“People in many parts of the world simply live beyond the apparatus of law and order. The District of Columbia spends about $850 per person per year on police. In Bangladesh, the government spends less than $1.50 per person per year on police. The cops are just not there.
“In the United States, there is one prosecutor for every 12,000 citizens. In Malawi, there is one prosecutor for every 1.5 million citizens. The prosecutors are just not there.”
Most of us take civil order for granted. To be sure, crime and violence exist – but, generally, they are exceptions. When they occur to us, we are usually shocked. And we usually feel safe on the streets, unless we live in a crime-infested, drug-infused decaying urban area such as Detroit was until recently. But that level of security was achieved a relatively short time ago. In poor countries it still does not exist.
Brooks adds: “Even when there is some legal system in place, it’s not designed to impose law and order for the people.
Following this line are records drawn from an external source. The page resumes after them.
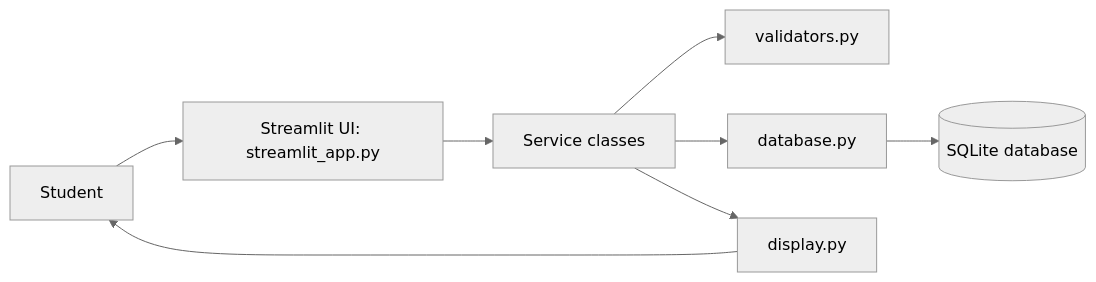
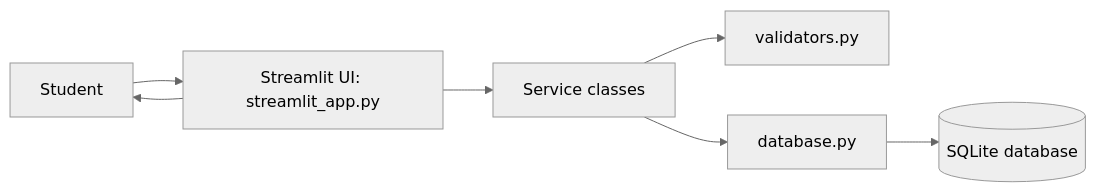
The first of 6 diagrams in docs/project_report.md (Harshita232009/Smart-Expense-Tracker), drawn with Mermaid (neutral theme) before and after one commit. The commit also changed other lines of this file and 4 other files, not shown here.

````diff
--- a/docs/project_report.md
+++ b/docs/project_report.md
@@ -49,10 +49,9 @@
 ```mermaid
 flowchart LR
     U[Student] --> M[Streamlit UI: streamlit_app.py]
     M --> S[Service classes]
     S --> V[validators.py]
     S --> D[database.py]
     D --> DB[(SQLite database)]
-    S --> O[display.py]
-    O --> U
+    M --> U
 ```
````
It is there to protect the regime from the people.” The wealthy and the established, by and large, are immune from prosecution, and corruption means that being ‘privileged’ means having the right to do what you want with impunity. (See, “The Republic of Fear.“)